4. Making the Decision
Ideally, at this point in the process, you have to make a really hard decision between several great candidates. If the process has been successful, this becomes the most difficult step.
We’ve designed a decision-making process that relies on both objective assessments of the person, as well as the personal feelings and opinions of stakeholders that should not be overlooked.
As we review our top candidates, we reflect on each step in their vetting process, comparing our notes with our original anchoring statement about the ideal candidate we said we were looking for at the outset. We ask ourselves which candidates delivered on the aspects of our anchoring statement. Knowing what we know about our strongest candidates, we also reassess our anchoring statement to ensure it still feels like the right goal. This creates space to voice any new, unexpected insights into the role and/or ideal candidate that may have been gathered throughout the vetting process.

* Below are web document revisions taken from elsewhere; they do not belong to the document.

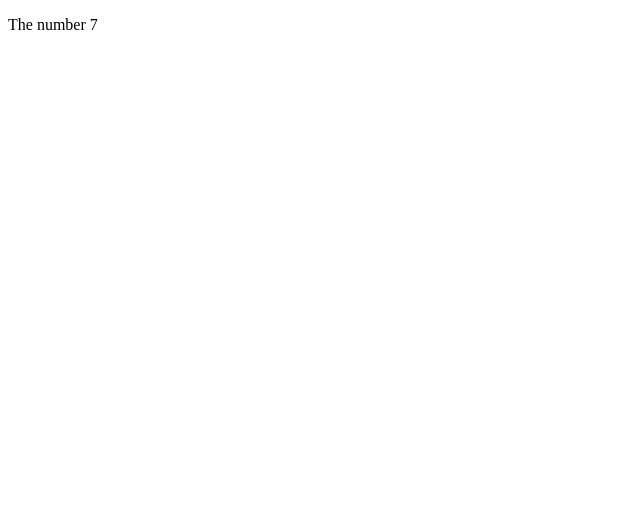
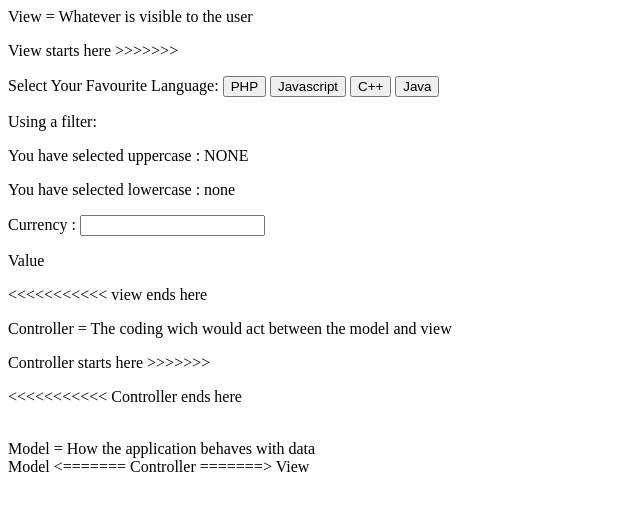
Before and after one commit to BlommaertsEdwin/LearningAngular, a plain HTML site: page index.html in a window 1280 px wide. Shown: the whole page, without its empty margins (0-640 px from the left). Drawn offline with nearby package versions, Linux system fonts and the light colour scheme.

Commit message:
Learned multiple things - Filters - Angulars MVC model - Directives - Expression - Controller

```diff
--- a/index.html
+++ b/index.html
@@ -1,10 +1,62 @@
 <!doctype html>
-<html lang="EN">
+<html lang="EN" ng-app="myLanguageApp">
 <head>
 <title>An introduction into Angular JS</title>
 <script src="https://ajax.googleapis.com/ajax/libs/angularjs/1.5.5/angular.js"></script>
 </head>
-<body ng-app>
-<p>The number {{3 + 4}}</p>
+<body>
+<div>
+
+View = Whatever is visible to the user
+<p>View starts here >>>>>>></p>
+<div ng-controller="languages">
+Select Your Favourite Language:
+<button ng-click="php()">PHP</button>
+<button ng-click="javascript()">Javascript</button>
+<button ng-click="cpp()">C++</button>
+<button ng-click="java()">Java</button>
+<p>Using a filter:</p>
+<p>You have selected uppercase : {{ myFavLanguage | uppercase }}</p>
+<p>You have selected lowercase : {{ myFavLanguage | lowercase }}</p>
+
+<p>Currency : <input type="text" ng-model="currentPrice"></p>
+Value {{ currentPrice | currency:"Rs. "}}
+
+</div>
+<p><<<<<<<<<<< view ends here</p>
+Controller = The coding wich would act between the model and view
+<p>Controller starts here >>>>>>></p>
+
+<script>
+var application = angular.module("myLanguageApp", []);
+application.controller('languages', ['$scope', function($scope){
+	$scope.myFavLanguage = 'None';
+	$scope.php = function() {
+		$scope.myFavLanguage = 'PHP';
+	}
+
+	$scope.javascript = function() {
+		$scope.myFavLanguage = 'Javascript';
+	}
+
+	$scope.cpp = function() {
+		$scope.myFavLanguage = 'C++';
+	}
+
+	$scope.java = function() {
+		$scope.myFavLanguage = 'Java';
+	}
+	//$scope.price = $scope.currentPrice;
+
+}])
+</script>
+<p><<<<<<<<<<< Controller ends here</p>
+
+<br>
+Model = How the application behaves with data
+<br>
+Model <======= Controller =======> View
+</div>
+</div>
 </body>
 </html>
```
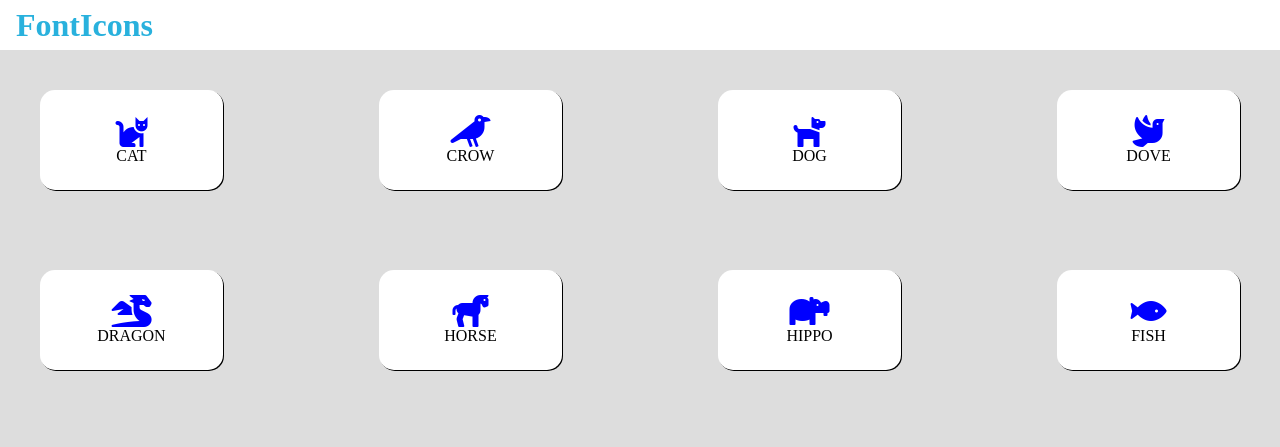
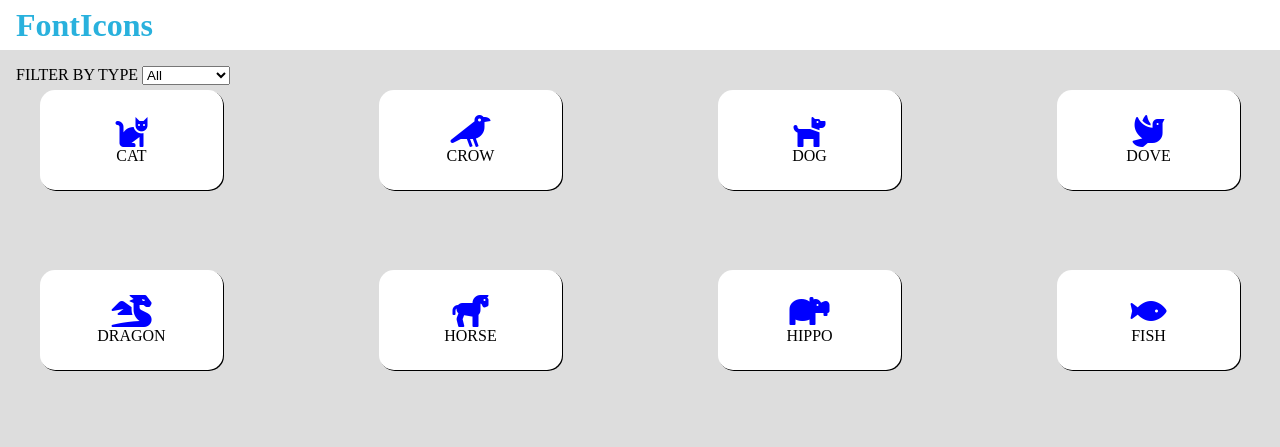
Before and after one commit to Moonatic89/js-es6-icons, a plain HTML site: page milestone2/index.html in a window 1280 px wide. Shown: the top 447 px of the page. Drawn offline with Linux system fonts and the light colour scheme.

Commit message:
Select input added

```diff
--- a/milestone2/index.html
+++ b/milestone2/index.html
@@ -17,6 +17,17 @@
 
             <div class="title">
                 <h1>FontIcons</h1>
+                <div class="filterSelector">
+                    <div class="formGroup">
+                        <label for="type">FILTER BY TYPE</label>
+                        <select name="type" id="type">
+                            <option value="all">All</option>
+                            <option value="animals">Animals</option>
+                            <option value="vegetables">Vegetables</option>
+                            <option value="users">User</option>
+                        </select>
+                    </div>
+                </div>
             </div>
         </header>
 
```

Overall, we dive into our process for hiring a CEO with a highly objective mindset. Our planning and initial vetting steps, while still human-centered, feel focused, structured, and fact-forward. However, as we reach our introductory calls, interviews, and in-office visits, we begin to pay more attention to our feelings and observations—our ‘gut instinct.’ This reverses the typical process of calling candidates based on a gut feeling and then making tough decisions based solely on what’s on paper. It helps us make better decisions more efficiently and sets our team and new hires up well to hit the ground running in the next phase of our ventures.
5. The Retro
Finally, we have found that just as important as the hiring process is a retrospective meeting. Following the CEO’s hire, all of the 19days team members involved in the hiring process meet to assess what worked well, what didn't, and what we’d like to try the next time we hire.
Capturing these learnings, ideas, and feelings while they are still fresh is key to understanding the real meanings behind them and intentionally incorporating them into the planning phase of the next process. We like to follow the 4L structure for retrospectives, asking each person what they loved, longed for, loathed, and learned. We also review time spent and budget of the entire hiring process.
There is the idea that with hiring, and venture, you need to get lucky. While the others wait for luck, why not grind through a few cycles to try and refine a process that can consistently deliver strong results?